Officials say more education needed to combat addiction
NEW PHILADELPHIA (WJER) (May 3, 2022) – Area prevention say they’re trying to do more to promote the resources available to community members battling addiction after reviewing the county’s latest overdose death totals.
Tuscarawas County Coroner Jeff Cameron released a report last week listing 25 fatal overdoses in the county last year, which is the second-highest total to date. The record was in 2020, when the county experienced 30 drug-related deaths. Ohio Guidestone Executive Director Pam Trimmer, who also chairs the county’s Addiction Task Force, blames the pandemic.
“There was just a lot less accountability and a lot less support, and that mutual support that they get from meetings, so everything kind of shut down on them and creating that isolation just compounded the problem.”
The Tuscarawas County and New Philadelphia health departments offer free kits of the overdose reversal drug naloxone. Trimmer says also Ohio Guidestone operates hotline people battling substance use issues can call or text connect with treatment. It’s called the Hope Line and can be reached at 330-663-6812.
“Sometimes when someone is struggling, when they say ‘I’m ready and I need help’, it’s not a month from now. It’s not a week from now. It’s not waiting for that appointment. They need it in the moment. So that person on the Hope Line can help them access the care they need in the moment.”
Meanwhile, Empower Tusc Coordinator Jodi Salvo says the group is planning to relaunch its Project Hope Initiative that places wooden silhouettes in communities throughout the county to draw attention to the drug crisis we’ve been facing and encourage community members to take action.
“And by taking action, it really is to understand the issue, share resources when you hear about them, and encourage people, whether they’re family members of someone struggling with addiction or it’s the person themselves or supporting people in long-term recovery.”
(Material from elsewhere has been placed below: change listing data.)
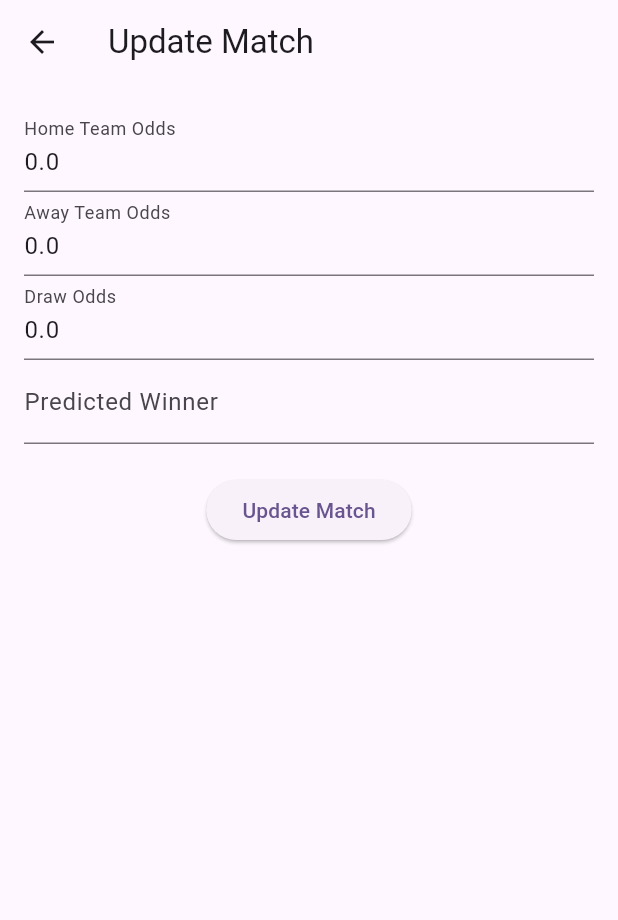
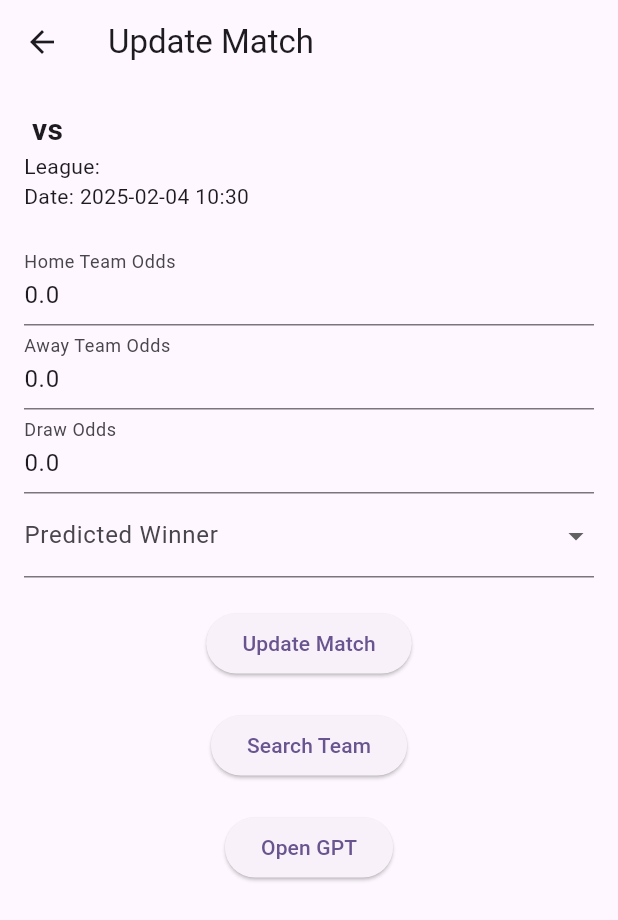
Before and after one commit to kunphonui/Sport41, a Flutter app: the UpdateMatchScreen screen opened directly with empty values, on a phone screen of 412 x 824 dp. Shown: the top 920 px of the screen. Run offline on Flutter 3.47's test engine with Material 3 defaults, Android fonts, the phone set to English and light mode, and no system bars; our stand-ins replace equatable, flutter_bloc; network calls fail.

Commit message:
update code

```diff
--- a/lib/bloc/sport_state.dart
+++ b/lib/bloc/sport_state.dart
@@ -15,11 +15,12 @@ class SportLoading extends SportState {}
 
 class SportLoaded extends SportState {
   final List<SportMatch> sports;
+  final String matchDate;
 
-  const SportLoaded(this.sports);
+  const SportLoaded(this.sports, this.matchDate);
 
   @override
-  List<Object> get props => [sports];
+  List<Object> get props => [sports, matchDate];
 }
 
 class SportError extends SportState {
--- /dev/null
+++ b/lib/views/update_match_view.dart
@@ -0,0 +1,188 @@
+import 'package:flutter/material.dart';
+import 'package:flutter/services.dart';
+import 'package:flutter_bloc/flutter_bloc.dart';
+import 'package:intl/intl.dart';
+import 'package:url_launcher/url_launcher.dart';
+
+import '../bloc/sport_bloc.dart';
+import '../bloc/sport_event.dart';
+import '../bloc/sport_state.dart';
+import '../models/sport_match.dart';
+import '../repositories/sport_repository.dart';
+
+class MyMatchUpdatePage extends StatelessWidget {
+  final SportMatch sport;
+
+  const MyMatchUpdatePage({super.key, required this.sport});
+
+  @override
+  Widget build(BuildContext context) {
+    return BlocProvider(
+      create: (context) => SportBloc(SportRepository()),
+      child: BlocListener<SportBloc, SportState>(
+        listener: (context, state) {
+          if (state is MatchUpdated) {
+            ScaffoldMessenger.of(context).showSnackBar(
+              const SnackBar(content: Text('Match updated')),
+            );
+
+            Navigator.pop(context, true);
+          }
+        },
+        child: UpdateMatchScreen(
+          sport: sport,
+        ),
+      ),
+    );
+  }
+}
+
+class UpdateMatchScreen extends StatefulWidget {
+  final SportMatch sport;
+
+  const UpdateMatchScreen({super.key, required this.sport});
+
+  @override
+  _UpdateMatchScreenState createState() => _UpdateMatchScreenState();
+}
+
+class _UpdateMatchScreenState extends State<UpdateMatchScreen> {
+  final _formKey = GlobalKey<FormState>();
+  double? _homeTeamOdds;
+  double? _awayTeamOdds;
+  double? _drawOdds;
+  String? _predictedWinner;
+
+  @override
+  Widget build(BuildContext context) {
+    return Scaffold(
+      appBar: AppBar(
+        title: const Text('Update Match'),
+      ),
+      body: Padding(
+        padding: const EdgeInsets.all(16.0),
+        child: Form(
+          key: _formKey,
+          child: SingleChildScrollView(
+              child: Column(
+            crossAxisAlignment: CrossAxisAlignment.start,
+            children: [
+              Text(
+                '${widget.sport.homeTeamName} vs ${widget.sport.awayTeamName}',
+                style:
+                    const TextStyle(fontSize: 20, fontWeight: FontWeight.bold),
+              ),
+              Text('League: ${widget.sport.matchLeague}'),
+              Text(
+                  'Date: ${DateFormat('yyyy-MM-dd HH:mm').format(widget.sport.matchDate)}'),
+              const SizedBox(height: 20),
+              TextFormField(
+                decoration: const InputDecoration(labelText: 'Home Team Odds'),
+                initialValue: widget.sport.homeTeamOdds?.toString(),
+                keyboardType:
+                    const TextInputType.numberWithOptions(decimal: true),
+                onSaved: (value) =>
+                    _homeTeamOdds = double.tryParse(value ?? ''),
+              ),
+              TextFormField(
+                decoration: const InputDecoration(labelText: 'Away Team Odds'),
+                initialValue: widget.sport.awayTeamOdds?.toString(),
+                keyboardType:
+                    const TextInputType.numberWithOptions(decimal: true),
+                onSaved: (value) =>
+                    _awayTeamOdds = double.tryParse(value ?? ''),
+              ),
+              TextFormField(
+                decoration: const InputDecoration(labelText: 'Draw Odds'),
+                initialValue: widget.sport.drawOdds?.toString(),
+                keyboardType:
+                    const TextInputType.numberWithOptions(decimal: true),
+                onSaved: (value) => _drawOdds = double.tryParse(value ?? ''),
+              ),
+              DropdownButtonFormField<String>(
+                decoration:
+                    const InputDecoration(labelText: 'Predicted Winner'),
+                value: widget.sport.predictedWinner,
+                items: const [
+                  DropdownMenuItem(
+                    value: 'Home team',
+                    child: Text('Home team'),
+                  ),
+                  DropdownMenuItem(
+                    value: 'Away team',
+                    child: Text('Away team'),
+                  ),
+                ],
+                onChanged: (value) {
+                  setState(() {
+                    _predictedWinner = value;
+                  });
+                },
+                onSaved: (value) => _predictedWinner = value,
+              ),
+              const SizedBox(height: 20),
+              Center(
+                  child: ElevatedButton(
+                onPressed: () {
+                  if (_formKey.currentState?.validate() ?? false) {
+                    _formKey.currentState?.save();
+                    context.read<SportBloc>().add(UpdateMatch(
+                          matchId: widget.sport.matchId,
+                          homeTeamOdds: _homeTeamOdds,
+                          awayTeamOdds: _awayTeamOdds,
+                          drawOdds: _drawOdds,
+                          predictedWinner: _predictedWinner,
+                        ));
+                  }
+                },
+                child: const Text('Update Match'),
+              )),
+              const SizedBox(height: 20),
+              Center(
+                child: ElevatedButton(
+                  onPressed: () async {
+                    final url =
+                        'https://www.google.com/search?q=${widget.sport.homeTeamName} vs ${widget.sport.awayTeamName}';
+                    if (await canLaunch(url)) {
+                      await launch(url);
+                    } else {
+                      throw 'Could not launch $url';
+                    }
+                  },
+                  child: const Text('Search Team'),
+                ),
+              ),
+              const SizedBox(height: 20),
+              Center(
+                child: ElevatedButton(
+                  onPressed: _openChatGptWeb,
+                  child: const Text('Open GPT'),
+                ),
+              ),
+            ],
+          )),
+        ),
+      ),
+    );
+  }
+
+  Future<void> _openChatGptWeb() async {
+    _copyTeamDetailsToClipboard();
+
+    const url = 'https://chat.openai.com/';
+    if (await canLaunch(url)) {
+      await launch(url);
+    } else {
+      throw 'Could not launch $url';
+    }
+  }
+
+  void _copyTeamDetailsToClipboard() {
+    final data =
+        'Chuyên gia dự đoán tỷ số trận đấu giữa ${widget.sport.homeTeamName} vs ${widget.sport.awayTeamName} - ${widget.sport.matchLeague} - ${DateFormat('yyyy-MM-dd HH:mm').format(widget.sport.matchDate)}';
+    Clipboard.setData(ClipboardData(text: data));
+    ScaffoldMessenger.of(context).showSnackBar(
+      const SnackBar(content: Text('Copied to clipboard')),
+    );
+  }
+}
```
Also changed, not shown: lib/bloc/sport_bloc.dart (+5 -3 lines), lib/main.dart (+153 -99 lines), pubspec.yaml (+5 -2 lines), pubspec.lock, 14 other files.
Trimmer says the task force is considering some more aggressive strategies including getting fentanyl test strips out into the community since more than 85-percent of the last year’s overdose deaths were due to that substance and other synthetic opioids.